--- START ---

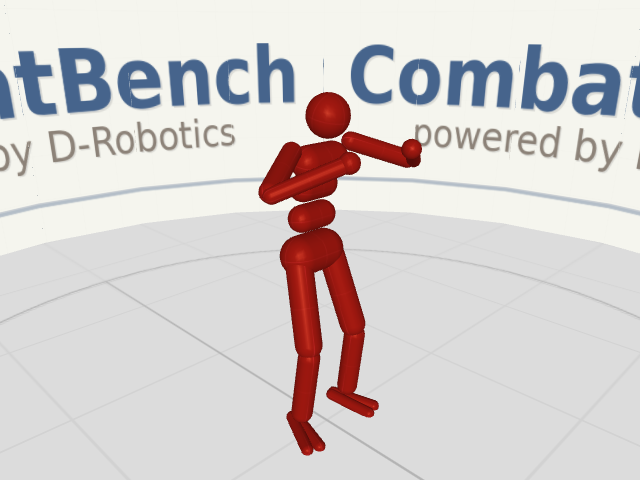
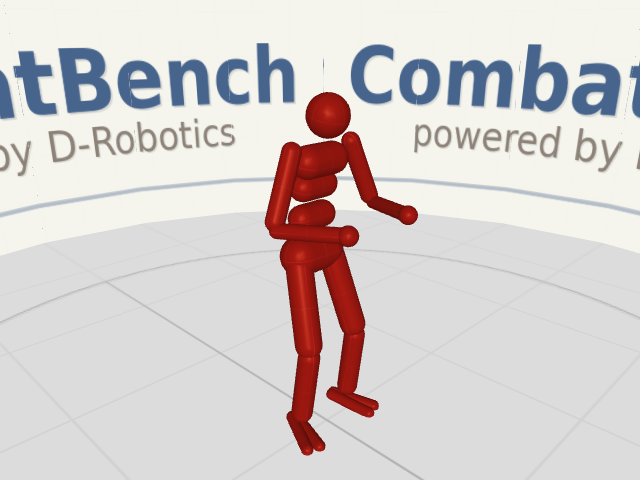
ready 准备姿：手从胸前降到腹部高度
P5 手目标 [0.28,±0.18,1.32] -> [0.28,±0.18,1.05]，重烘焙
_READY_QPOS 手臂段；重渲 images/ready.png

Generated with [Devin](https://devin.ai)

Changed region(s): [[0.4062, 0.2812, 0.6562, 0.5312]]

diff --git a/point5/humanoid21/robot_state.py b/point5/humanoid21/robot_state.py
@@ -466,7 +466,7 @@ class RobotState(Pose):
     def ready(cls) -> "RobotState":
         """运动准备姿——standard("ready")。
 
-        双腿张开、膝微屈、手臂胸前屈收；P5 意图经
+        双腿张开、膝微屈、手臂腹部屈收；P5 意图经
         infer_from_p5 反解后烘焙常量（带前倾 bias——
         对本姿态语义无害）。
         """
@@ -806,17 +806,17 @@ class RobotState(Pose):
 
 
 # ---------------- 标准姿态烘焙常量 ----------------
-# ready 运动准备姿：P5 意图（踝 ±0.15 m 张宽、双手抬至胸前
-# [0.28,±0.18,1.32]、头降 0.03 m）经 Pose.infer_from_p5 反解，
+# ready 运动准备姿：P5 意图（踝 ±0.15 m 张宽、双手收至腹部
+# 高 [0.28,±0.18,1.05]、头降 0.03 m）经 Pose.infer_from_p5 反解，
 # root_z 校准至踝心贴地后烘焙。前倾 ~14° 是反解 v1 已知
 # bias，对"准备"语义无害（渲染验证过：腿张膝屈、手臂
-# 胸前屈收）。
+# 腹部屈收）。
 _READY_QPOS = np.array([
     0.0, -0.3598, 0.0,
     -0.1000, -0.3027, -0.1709, -0.4474, 0.0, 0.0,
     -0.1000, -0.3027, -0.1709, -0.4474, 0.0, 0.0,
-    -0.4494, 0.0296, 0.1852,
-    -0.4494, 0.0296, 0.1852])
+    0.3608, -0.2878, -0.1958,
+    0.3608, -0.2878, -0.1958])
 _READY_ROOT_POS = np.array([-0.0455, 0.0, 1.2500])
 _READY_ROOT_ORI = np.array([0.2419, 0.0, 0.0])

--- END ---

◆ **ASSIGNED TASK**:
A verbatim copy of the listing is required, with all pictures left out.

◆ **OUTPUT**:
ready 准备姿：手从胸前降到腹部高度
P5 手目标 [0.28,±0.18,1.32] -> [0.28,±0.18,1.05]，重烘焙
_READY_QPOS 手臂段；重渲 images/ready.png

Generated with [Devin](https://devin.ai)

Changed region(s): [[0.4062, 0.2812, 0.6562, 0.5312]]

diff --git a/point5/humanoid21/robot_state.py b/point5/humanoid21/robot_state.py
@@ -466,7 +466,7 @@ class RobotState(Pose):
     def ready(cls) -> "RobotState":
         """运动准备姿——standard("ready")。
 
-        双腿张开、膝微屈、手臂胸前屈收；P5 意图经
+        双腿张开、膝微屈、手臂腹部屈收；P5 意图经
         infer_from_p5 反解后烘焙常量（带前倾 bias——
         对本姿态语义无害）。
         """
@@ -806,17 +806,17 @@ class RobotState(Pose):
 
 
 # ---------------- 标准姿态烘焙常量 ----------------
-# ready 运动准备姿：P5 意图（踝 ±0.15 m 张宽、双手抬至胸前
-# [0.28,±0.18,1.32]、头降 0.03 m）经 Pose.infer_from_p5 反解，
+# ready 运动准备姿：P5 意图（踝 ±0.15 m 张宽、双手收至腹部
+# 高 [0.28,±0.18,1.05]、头降 0.03 m）经 Pose.infer_from_p5 反解，
 # root_z 校准至踝心贴地后烘焙。前倾 ~14° 是反解 v1 已知
 # bias，对"准备"语义无害（渲染验证过：腿张膝屈、手臂
-# 胸前屈收）。
+# 腹部屈收）。
 _READY_QPOS = np.array([
     0.0, -0.3598, 0.0,
     -0.1000, -0.3027, -0.1709, -0.4474, 0.0, 0.0,
     -0.1000, -0.3027, -0.1709, -0.4474, 0.0, 0.0,
-    -0.4494, 0.0296, 0.1852,
-    -0.4494, 0.0296, 0.1852])
+    0.3608, -0.2878, -0.1958,
+    0.3608, -0.2878, -0.1958])
 _READY_ROOT_POS = np.array([-0.0455, 0.0, 1.2500])
 _READY_ROOT_ORI = np.array([0.2419, 0.0, 0.0])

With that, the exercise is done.